- [Aim of the task] In the listing, some lines may hold the string "confirmed"; report how many do, as a bare number.

::::::

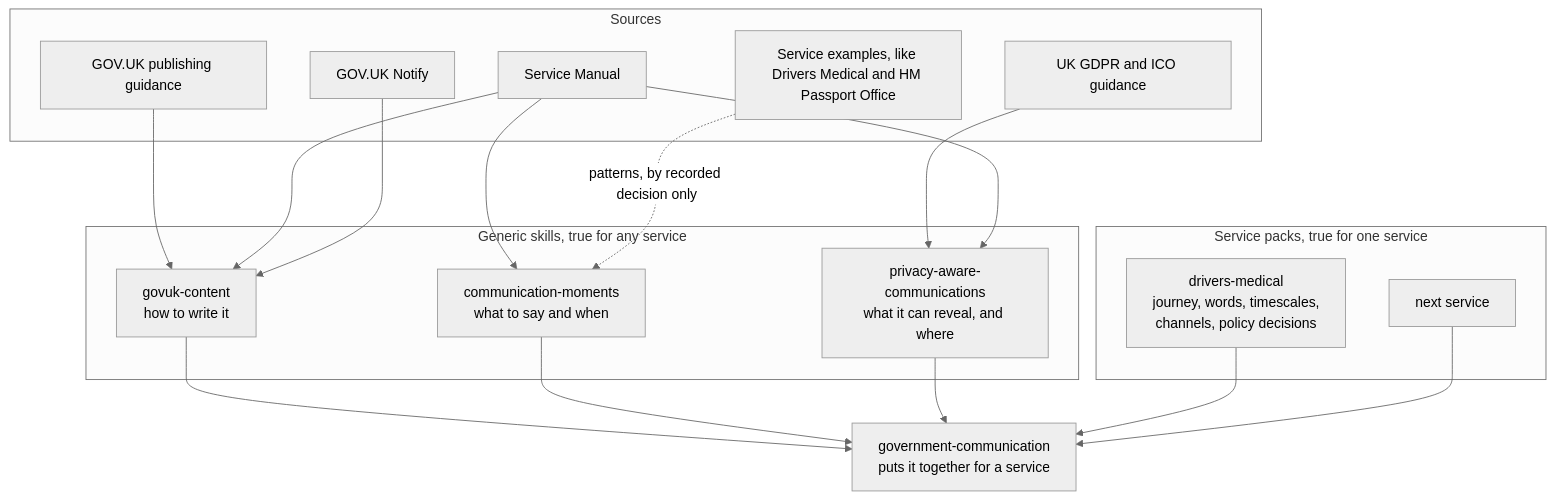
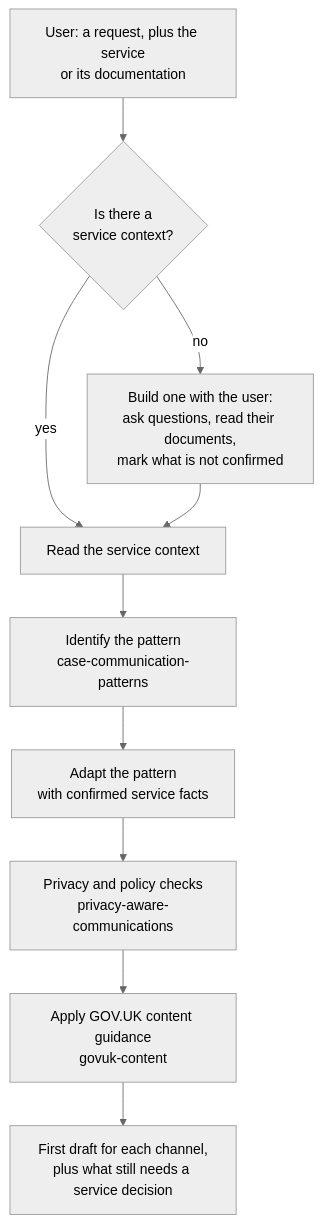
Before and after one commit to strachcity/gov-communication-skills: the first of 4 diagrams in ARCHITECTURE.md, drawn with Mermaid (neutral theme). The commit also changed other lines of this file and 17 other files, not shown here.

````diff
--- a/ARCHITECTURE.md
+++ b/ARCHITECTURE.md
@@ -116,36 +44,12 @@
 ```mermaid
 flowchart TB
-    subgraph sources["Sources"]
-        S1["GOV.UK publishing guidance"]
-        S2["Service Manual"]
-        S3["GOV.UK Notify"]
-        S4["UK GDPR and ICO guidance"]
-        S5["Service examples, like Drivers Medical and HM Passport Office"]
-    end
-
-    subgraph generic["Generic skills, true for any service"]
-        G1["govuk-content<br/>how to write it"]
-        G2["communication-moments<br/>what to say and when"]
-        G3["privacy-aware-communications<br/>what it can reveal, and where"]
-    end
-
-    subgraph service["Service packs, true for one service"]
-        P1["drivers-medical<br/>journey, words, timescales,<br/>channels, policy decisions"]
-        P2["next service"]
-    end
-
-    O["government-communication<br/>puts it together for a service"]
-
-    S1 --> G1
-    S2 --> G1
-    S3 --> G1
-    S2 --> G2
-    S5 -.->|"patterns, by recorded decision only"| G2
-    S4 --> G3
-    S2 --> G3
-    G1 --> O
-    G2 --> O
-    G3 --> O
-    P1 --> O
-    P2 --> O
+    U["User: a request, plus the service<br/>or its documentation"] --> C{"Is there a<br/>service context?"}
+    C -- "no" --> B["Build one with the user:<br/>ask questions, read their documents,<br/>mark what is not confirmed"]
+    C -- "yes" --> R["Read the service context"]
+    B --> R
+    R --> P["Identify the pattern<br/>case-communication-patterns"]
+    P --> A["Adapt the pattern<br/>with confirmed service facts"]
+    A --> V["Privacy and policy checks<br/>privacy-aware-communications"]
+    V --> W["Apply GOV.UK content guidance<br/>govuk-content"]
+    W --> O["First draft for each channel,<br/>plus what still needs a service decision"]
 ```
````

::::::

- [Solution below] 2